### Record excerpts ###

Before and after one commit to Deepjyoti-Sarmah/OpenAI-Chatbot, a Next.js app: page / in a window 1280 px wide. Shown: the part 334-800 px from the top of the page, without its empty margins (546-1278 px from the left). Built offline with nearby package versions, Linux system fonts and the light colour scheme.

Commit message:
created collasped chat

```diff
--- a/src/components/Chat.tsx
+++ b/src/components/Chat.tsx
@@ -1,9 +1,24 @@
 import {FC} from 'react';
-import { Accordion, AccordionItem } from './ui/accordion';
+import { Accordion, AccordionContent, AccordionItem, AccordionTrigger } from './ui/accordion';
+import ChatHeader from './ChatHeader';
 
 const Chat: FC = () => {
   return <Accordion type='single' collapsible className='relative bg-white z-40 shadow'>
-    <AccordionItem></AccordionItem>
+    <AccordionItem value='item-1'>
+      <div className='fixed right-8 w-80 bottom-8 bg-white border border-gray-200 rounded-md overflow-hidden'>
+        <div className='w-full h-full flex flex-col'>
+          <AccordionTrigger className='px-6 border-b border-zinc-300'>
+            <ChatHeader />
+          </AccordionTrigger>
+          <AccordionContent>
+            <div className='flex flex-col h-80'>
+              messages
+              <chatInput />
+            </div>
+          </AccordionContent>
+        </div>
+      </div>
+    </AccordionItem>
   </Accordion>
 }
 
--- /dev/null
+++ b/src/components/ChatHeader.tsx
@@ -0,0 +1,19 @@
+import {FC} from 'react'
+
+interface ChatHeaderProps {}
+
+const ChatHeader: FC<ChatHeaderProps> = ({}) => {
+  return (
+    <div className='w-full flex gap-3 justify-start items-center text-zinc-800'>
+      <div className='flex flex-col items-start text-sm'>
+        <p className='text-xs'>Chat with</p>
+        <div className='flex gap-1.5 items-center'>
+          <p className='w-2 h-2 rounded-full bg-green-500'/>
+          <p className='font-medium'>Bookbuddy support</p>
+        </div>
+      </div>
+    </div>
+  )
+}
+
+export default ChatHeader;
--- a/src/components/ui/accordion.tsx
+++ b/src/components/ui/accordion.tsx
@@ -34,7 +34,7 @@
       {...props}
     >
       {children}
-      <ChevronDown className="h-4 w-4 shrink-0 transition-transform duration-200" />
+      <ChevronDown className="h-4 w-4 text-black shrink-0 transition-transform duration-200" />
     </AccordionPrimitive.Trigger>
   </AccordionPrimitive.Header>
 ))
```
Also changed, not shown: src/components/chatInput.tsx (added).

###

Task to complete: Which of the lines above hold the string "components"? Pick each of them out.

Response area:
--- a/src/components/Chat.tsx
+++ b/src/components/Chat.tsx
+++ b/src/components/ChatHeader.tsx
--- a/src/components/ui/accordion.tsx
+++ b/src/components/ui/accordion.tsx
Also changed, not shown: src/components/chatInput.tsx (added).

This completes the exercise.